Photo: Chaz Stevens/MAOS; stowydad/Twitter

The annual holiday displays of state and local governments have become one of the main battlegrounds between Christmas crusaders like Sarah Palin and whiny losers who refuse to accept the divinity of Jesus out of pure stubbornness. But instead of fighting (likely unsuccessfully) to keep their displays Christmas-only, many localities have acceded to letting non-Christians promote whatever weird shit they believe in. In at least two states this year, that means Festivus poles, the non-religious holiday accessory made famous by Frank Costanza in a 1997 episode of Seinfeld. 

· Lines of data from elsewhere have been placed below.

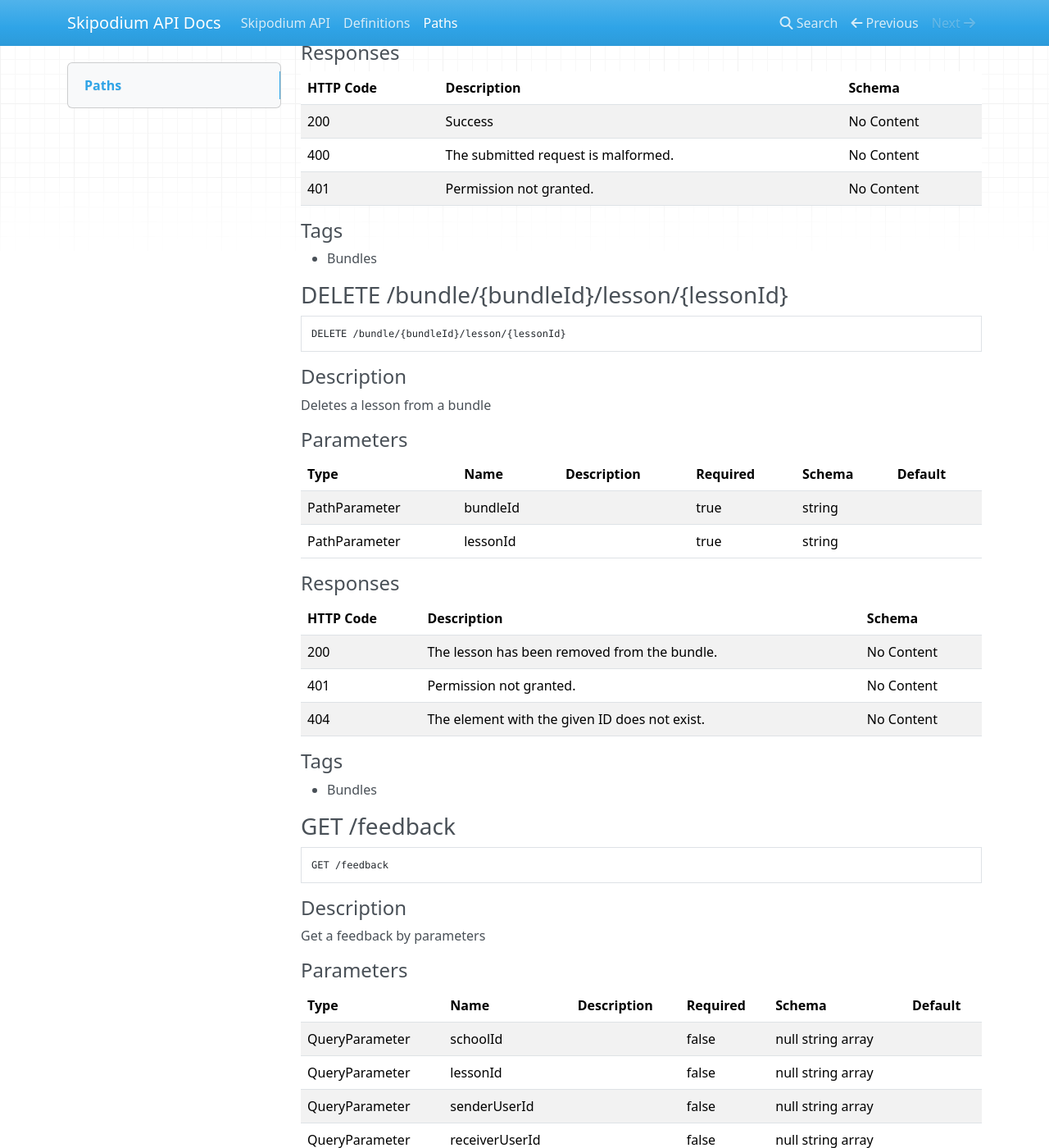
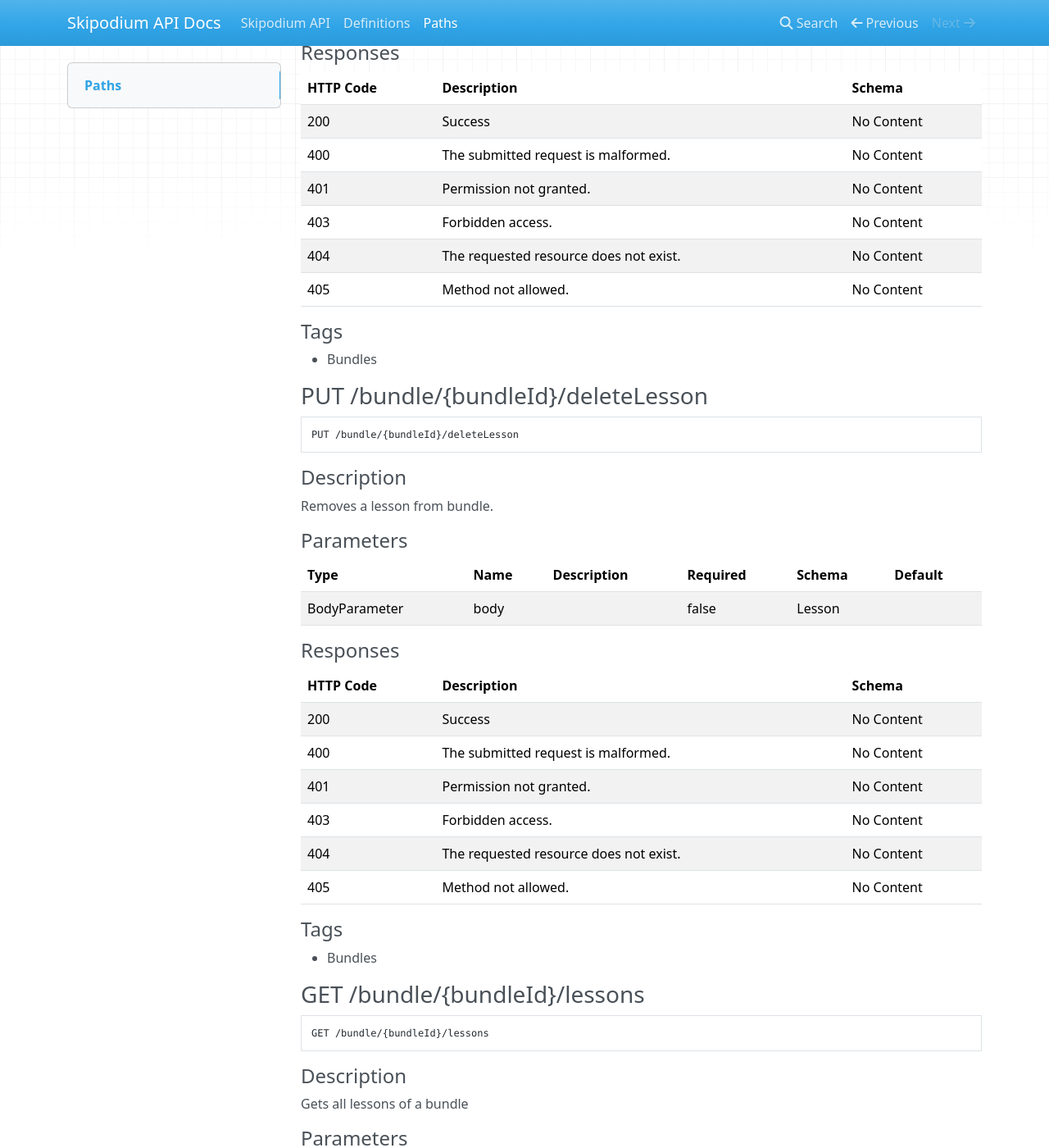
Before and after one commit to mszydlowski91/test, an MkDocs documentation site: the page built from docs/paths.md, in a window 1280 px wide and 1400 px high, scrolled down 2977 px. Shown: the whole window at 82% size. Built offline with MkDocs 1.6.1, drawn with Linux system fonts in a browser that asks for light colours; nearby versions of some CDN libraries; some of the changed text lies outside the part shown.

Commit message:
Updated docs - need to be checked!

````diff
--- a/docs/paths.md
+++ b/docs/paths.md
@@ -110,19 +110,19 @@ Deletes a bundle
 
 * Bundles
 
-### POST /bundle/{bundleId}/lesson
+### PUT /bundle/{bundleId}/addLesson
 ```
-POST /bundle/{bundleId}/lesson
+PUT /bundle/{bundleId}/addLesson
 ```
 
 #### Description
 
-Adds a new lesson to the bundle
+Adds a lesson to the bundle
 
 #### Parameters
 |Type|Name|Description|Required|Schema|Default|
 |----|----|----|----|----|----|
-|PathParameter|bundleId||true|integer (int32)||
+|PathParameter|bundleId||true|string||
 |BodyParameter|body||false|Lesson||
 
 
@@ -132,34 +132,67 @@ Adds a new lesson to the bundle
 |200|Success|No Content|
 |400|The submitted request is malformed.|No Content|
 |401|Permission not granted.|No Content|
+|403|Forbidden access.|No Content|
+|404|The requested resource does not exist.|No Content|
+|405|Method not allowed.|No Content|
 
 
 #### Tags
 
 * Bundles
 
-### DELETE /bundle/{bundleId}/lesson/{lessonId}
+### PUT /bundle/{bundleId}/deleteLesson
 ```
-DELETE /bundle/{bundleId}/lesson/{lessonId}
+PUT /bundle/{bundleId}/deleteLesson
 ```
 
 #### Description
 
-Deletes a lesson from a bundle
+Removes a lesson from bundle.
+
+#### Parameters
+|Type|Name|Description|Required|Schema|Default|
+|----|----|----|----|----|----|
+|BodyParameter|body||false|Lesson||
+
+
+#### Responses
+|HTTP Code|Description|Schema|
+|----|----|----|
+|200|Success|No Content|
+|400|The submitted request is malformed.|No Content|
+|401|Permission not granted.|No Content|
+|403|Forbidden access.|No Content|
+|404|The requested resource does not exist.|No Content|
+|405|Method not allowed.|No Content|
+
+
+#### Tags
+
+* Bundles
+
+### GET /bundle/{bundleId}/lessons
+```
+GET /bundle/{bundleId}/lessons
+```
+
+#### Description
+
+Gets all lessons of a bundle
 
 #### Parameters
 |Type|Name|Description|Required|Schema|Default|
 |----|----|----|----|----|----|
 |PathParameter|bundleId||true|string||
-|PathParameter|lessonId||true|string||
 
 
 #### Responses
 |HTTP Code|Description|Schema|
 |----|----|----|
-|200|The lesson has been removed from the bundle.|No Content|
+|200|Success|Lesson array|
+|400|The submitted request is malformed.|No Content|
 |401|Permission not granted.|No Content|
-|404|The element with the given ID does not exist.|No Content|
+|404|The requested resource does not exist.|No Content|
 
 
 #### Tags
@@ -880,6 +913,56 @@ Modifies an existing school
 |400|The submitted request is malformed.|No Content|
 |401|Permission not granted.|No Content|
 |404|The element with the given ID does not exist.|No Content|
+
+
+#### Tags
+
+* Schools
+
+### GET /school/{schoolId}/generators
+```
+GET /school/{schoolId}/generators
+```
+
+#### Description
+
+Gets all generators of a school
+
+#### Parameters
+|Type|Name|Description|Required|Schema|Default|
+|----|----|----|----|----|----|
+|PathParameter|schoolId||true|string||
+
+
+#### Responses
+|HTTP Code|Description|Schema|
+|----|----|----|
+|200|Success|Generator array|
+|400|The submitted request is malformed.|No Content|
+|401|Permission not granted.|No Content|
+|404|The requested resource does not exist.|No Content|
+
+
+#### Tags
+
+* Schools
+
+### GET /school/{schoolId}/transactions
+```
+GET /school/{schoolId}/transactions
+```
+
+#### Description
+
+Gets all transactions for a given school
+
+#### Responses
+|HTTP Code|Description|Schema|
+|----|----|----|
+|200|Success|Transaction array|
+|400|The submitted request is malformed.|No Content|
+|401|Permission not granted.|No Content|
+|404|The requested resource does not exist.|No Content|
 
 
 #### Tags
@@ -956,41 +1039,13 @@ Gets a transaction by ID
 #### Parameters
 |Type|Name|Description|Required|Schema|Default|
 |----|----|----|----|----|----|
-|PathParameter|transactionId||true|integer (int32)||
+|PathParameter|transactionId||true|string||
 
 
 #### Responses
 |HTTP Code|Description|Schema|
 |----|----|----|
 |200|Success|Transaction|
-|400|The submitted request is malformed.|No Content|
-|401|Permission not granted.|No Content|
-|404|The element with the given ID does not exist.|No Content|
-
-
-#### Tags
-
-* Payments
-
-### GET /transactions/{schoolId}
-```
-GET /transactions/{schoolId}
-```
-
-#### Description
-
-Gets all transactions for a given school
-
-#### Parameters
-|Type|Name|Description|Required|Schema|Default|
-|----|----|----|----|----|----|
-|PathParameter|schoolId||true|integer (int32)||
-
-
-#### Responses
-|HTTP Code|Description|Schema|
-|----|----|----|
-|200|Success|Transaction array|
 |400|The submitted request is malformed.|No Content|
 |401|Permission not granted.|No Content|
 |404|The element with the given ID does not exist.|No Content|
````
Also changed, not shown: other parts of docs/paths.md (+24 -24 lines), docs/definitions.md (+70 -30 lines), docs/index.md (+7 -0 lines), swagger.json.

The original Fesitvus pole: tall, aluminum, unadorned.

The capitol rotunda in Madison, Wisconsin, sports a traditional (although much shorter than the original) pole, along with a promise of a December 23 airing of grievances and an apology that feats of strength will not take place "due to liability issues."

Meanwhile, the six-foot-tall Festivus pole being installed in Florida's state capitol in Tallahassee will — for reasons of extra-atheist provocativeness, presumably — be made from empty Pabst beer cans